Problem details
Where does the string "Hero" appear in the records? Copy every line that contains it.

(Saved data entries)
[Start of Attachment]

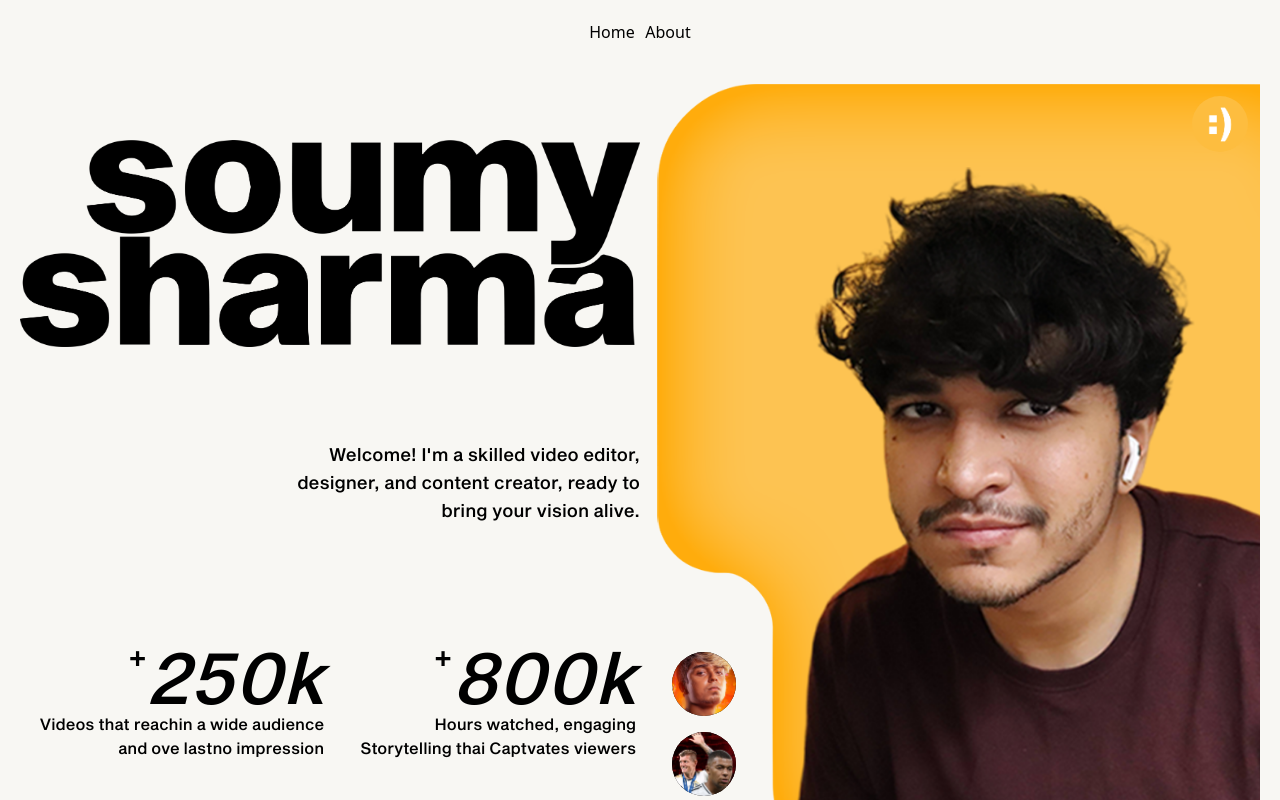
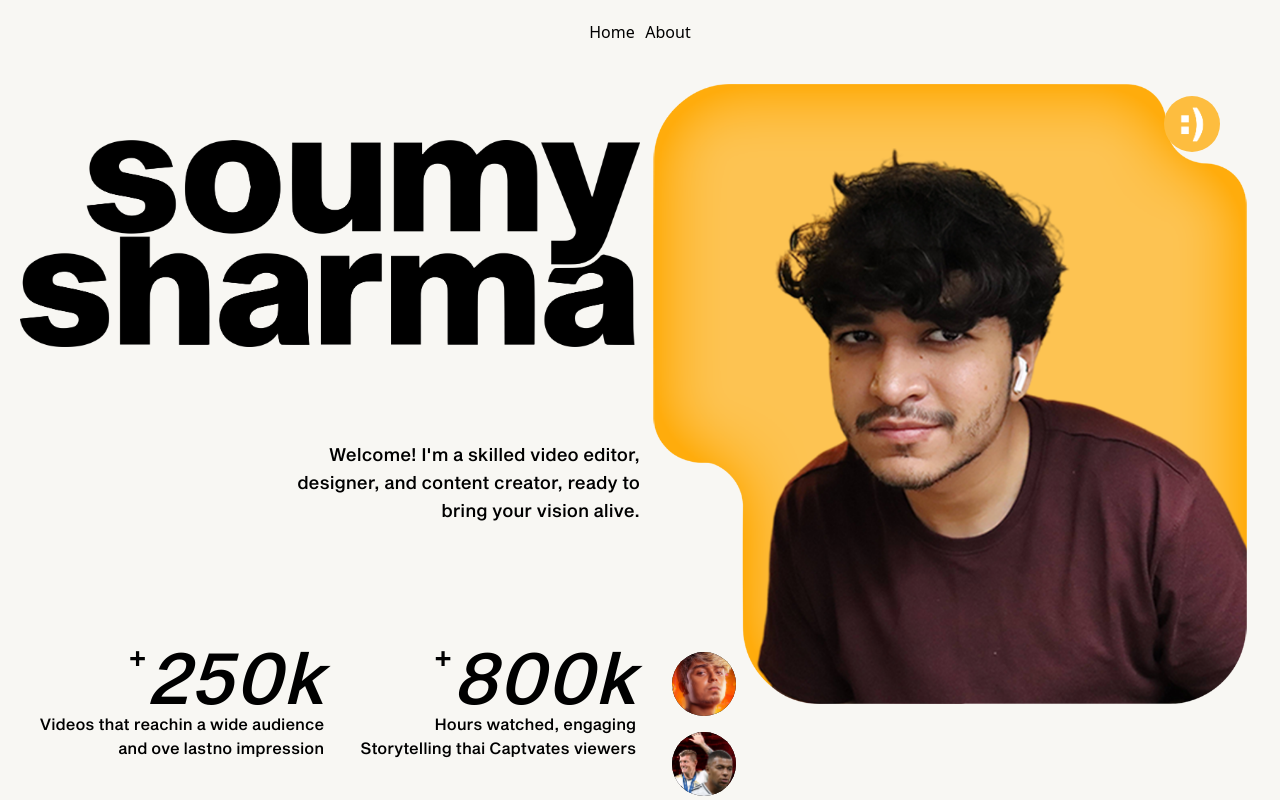
Before and after one commit to Mohdadnan2320/soumy, a React (Vite) app: page / in a window 1280 px wide. Shown: the top 800 px of the page. Built offline with nearby package versions, Linux system fonts and the light colour scheme.

Commit message:
responsive size  updated 3 commit

```diff
--- a/src/pages/Hero.jsx
+++ b/src/pages/Hero.jsx
@@ -122,7 +122,7 @@ const Hero = () => {
     });
   });
   return (
-    <div className=" p-5 w-full h-screen ">
+    <div className=" p-5 w-full h-screen">
        <div className="lg:flex lg:justify-center xl:flex xl:justify-center ">
         <div className="lg:w-1/2 lg:h-screen">
           <div className="min-h-32 bg-soumyName bg-no-repeat bg-contain my-5 md:mt-10 md:h-[25vh] lg:h-[30vh] lg:mt-14 xl:h-[35vh] 2xl:h-[30vh]"></div>
@@ -132,7 +132,7 @@ const Hero = () => {
               content creator, ready to <br /> bring your vision alive.
             </p>
           </div>
-          <div className="hidden lg:flex justify-between mt-12 space-x-5 p-2 xl:mt-28 xl:p-1">
+          <div className="hidden lg:flex justify-between mt-12 space-x-5 p-2 lg:mt-24 xl:mt-28 xl:p-1">
             <div className="">
               <div className="flex justify-end">
                 <span className="text-2xl font-bold xl:text-3xl">+</span>
@@ -158,8 +158,8 @@ const Hero = () => {
           </div>
         </div>
         <div className="hidden lg:relative lg:block w-1/2">
-          <div className="min-h-32 bg-photoWithBg bg-no-repeat bg-cover lg:h-full lg:bg-contain xl:h-full  xl:bg-cover 2xl:h-screen 2xl:bg-contain"></div>
-          <div className="lg:h-52 lg:absolute lg:bottom-0 lg:left-3 lg:flex lg:flex-col lg:justify-around  xl:bottom-0 xl:h-60  xl:left-8 2xl:bottom-48 2xl:left-10">
+          <div className="min-h-32 bg-photoWithBg bg-no-repeat bg-cover lg:h-full lg:bg-contain xl:h-full  xl:bg-contain 2xl:h-screen 2xl:bg-contain"></div>
+          <div className="lg:h-52 lg:absolute lg:bottom-[13vh] lg:left-3 lg:flex lg:flex-col lg:justify-around  xl:bottom-0 xl:h-60  xl:left-8 2xl:bottom-64 2xl:left-10">
             <div className="w-16 h-16 bg-black rounded-full overflow-hidden ">
               <img
                 className="w-full h-full object-cover object-top"
@@ -182,7 +182,7 @@ const Hero = () => {
               />
             </div>
           </div>
-          <div className="bg-secondryColor w-14 h-14 absolute top-0 right-1 rounded-full xl:top-3 xl:right-3 2xl:top-8 2xl:right-11">
+          <div className="bg-secondryColor w-14 h-14 absolute top-0 right-1 rounded-full xl:top-3 xl:right-10 2xl:top-8 2xl:right-11">
             <img src="/white smile.png " alt="" />
           </div>
         </div>
```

[End of Attachment]

Exercise answer
--- a/src/pages/Hero.jsx
+++ b/src/pages/Hero.jsx
@@ -122,7 +122,7 @@ const Hero = () => {
@@ -132,7 +132,7 @@ const Hero = () => {
@@ -158,8 +158,8 @@ const Hero = () => {
@@ -182,7 +182,7 @@ const Hero = () => {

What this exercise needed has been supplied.